28 Oct 2011
Some of the Occupy Wall Street encampments now spreading across the US have access to “porta-potties” (eg: Freedom Plaza in Washington, DC) or, better yet, restrooms with sinks and running water (as in Fort Wayne, Indiana). Others require their residents to forage for toilet facilities on their own. At Zuccotti Park, just blocks from Wall Street, this means long waits for the restroom at a nearby Burger King – or somewhat shorter queues at a Starbucks a block away. At McPherson Square in DC, a twenty-something occupier showed me the pizza parlour where she can use the facilities during the hours the restaurant is open, as well as the alley she uses late at night. Anyone with restroom-related issues – arising from age, pregnancy, prostate problems or irritable bowel syndrome – should prepare to join the revolution in diapers.
Of course, political protesters do not face the challenges of urban camping alone. Homeless people confront the same issues every day: how to scrape together meals, keep warm at night by covering themselves with cardboard or tarp, and relieve themselves without committing a crime. Public restrooms are sparse in US cities – “as if the need to go to the bathroom does not exist”, travel expert Arthur Frommer once observed. And yet to yield to bladder pressure is to risk arrest. A report entitled “Criminalising Crisis”, to be released later this month by the National Law Centre on Homelessness and Poverty, recounts the following story from Wenatchee, Washington:

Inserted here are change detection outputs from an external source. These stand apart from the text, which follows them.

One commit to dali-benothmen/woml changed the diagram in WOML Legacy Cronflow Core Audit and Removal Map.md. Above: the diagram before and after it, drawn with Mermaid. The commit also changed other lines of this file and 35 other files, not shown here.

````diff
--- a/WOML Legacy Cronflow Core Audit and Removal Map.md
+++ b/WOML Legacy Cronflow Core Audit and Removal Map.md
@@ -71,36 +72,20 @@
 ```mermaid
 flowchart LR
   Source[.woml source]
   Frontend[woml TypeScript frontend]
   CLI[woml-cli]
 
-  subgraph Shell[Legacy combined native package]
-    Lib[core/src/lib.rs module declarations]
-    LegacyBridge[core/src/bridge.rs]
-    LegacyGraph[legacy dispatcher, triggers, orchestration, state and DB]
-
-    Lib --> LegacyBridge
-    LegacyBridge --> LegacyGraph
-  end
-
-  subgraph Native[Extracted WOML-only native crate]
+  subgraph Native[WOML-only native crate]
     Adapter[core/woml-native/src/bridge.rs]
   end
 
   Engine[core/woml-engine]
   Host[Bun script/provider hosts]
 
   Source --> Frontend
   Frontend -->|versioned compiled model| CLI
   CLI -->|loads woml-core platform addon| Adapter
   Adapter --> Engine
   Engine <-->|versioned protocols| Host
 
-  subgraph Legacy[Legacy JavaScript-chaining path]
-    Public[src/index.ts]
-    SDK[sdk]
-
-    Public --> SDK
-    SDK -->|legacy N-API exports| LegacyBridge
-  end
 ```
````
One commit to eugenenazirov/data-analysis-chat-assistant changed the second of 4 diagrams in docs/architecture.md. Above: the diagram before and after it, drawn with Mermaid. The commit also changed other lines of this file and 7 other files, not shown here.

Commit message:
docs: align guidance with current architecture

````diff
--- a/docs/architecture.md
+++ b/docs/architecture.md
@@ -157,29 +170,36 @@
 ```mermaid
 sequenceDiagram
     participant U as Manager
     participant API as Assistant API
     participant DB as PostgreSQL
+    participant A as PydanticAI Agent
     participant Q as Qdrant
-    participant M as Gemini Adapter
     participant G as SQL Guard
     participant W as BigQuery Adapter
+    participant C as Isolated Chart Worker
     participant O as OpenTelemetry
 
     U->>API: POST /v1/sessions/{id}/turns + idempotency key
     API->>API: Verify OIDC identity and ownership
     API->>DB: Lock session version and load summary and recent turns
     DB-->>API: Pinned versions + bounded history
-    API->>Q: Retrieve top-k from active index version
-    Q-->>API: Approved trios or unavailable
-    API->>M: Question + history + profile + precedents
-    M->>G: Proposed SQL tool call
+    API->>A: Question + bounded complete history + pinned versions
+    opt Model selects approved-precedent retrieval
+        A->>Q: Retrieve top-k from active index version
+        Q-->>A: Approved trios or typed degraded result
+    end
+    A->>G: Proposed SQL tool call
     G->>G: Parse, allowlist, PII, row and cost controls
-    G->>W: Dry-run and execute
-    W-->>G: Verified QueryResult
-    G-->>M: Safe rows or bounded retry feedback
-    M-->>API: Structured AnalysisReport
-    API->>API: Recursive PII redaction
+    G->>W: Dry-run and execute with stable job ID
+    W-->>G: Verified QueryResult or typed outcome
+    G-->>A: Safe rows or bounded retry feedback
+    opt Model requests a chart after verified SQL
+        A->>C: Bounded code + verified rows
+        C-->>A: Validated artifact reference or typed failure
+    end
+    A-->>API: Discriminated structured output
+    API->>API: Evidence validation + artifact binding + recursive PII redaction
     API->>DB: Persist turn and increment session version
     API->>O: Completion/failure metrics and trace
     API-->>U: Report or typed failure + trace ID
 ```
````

What the Occupy Wall Streeters are beginning to discover, and homeless people have known all along, is that most ordinary, biologically necessary activities are illegal when performed in American streets – not just urinating, but sitting, lying down and sleeping. While laws vary from city to city, one of the harshest is in Sarasota, Florida, which passed an ordinance in 2005 that makes it illegal to “engage in digging or earth-breaking activities” – that is, to build a latrine – cook, make a fire, or be asleep and “when awakened, state that he or she has no other place to live”.
It is illegal, in other words, to be homeless or live outdoors for any other reason. It should be noted, though, that there are no laws requiring cities to provide food, shelter or restrooms for their indigent citizens.
Continue reading at: http://english.aljazeera.net/indepth/opinion/2011/10/20111026131051935268.html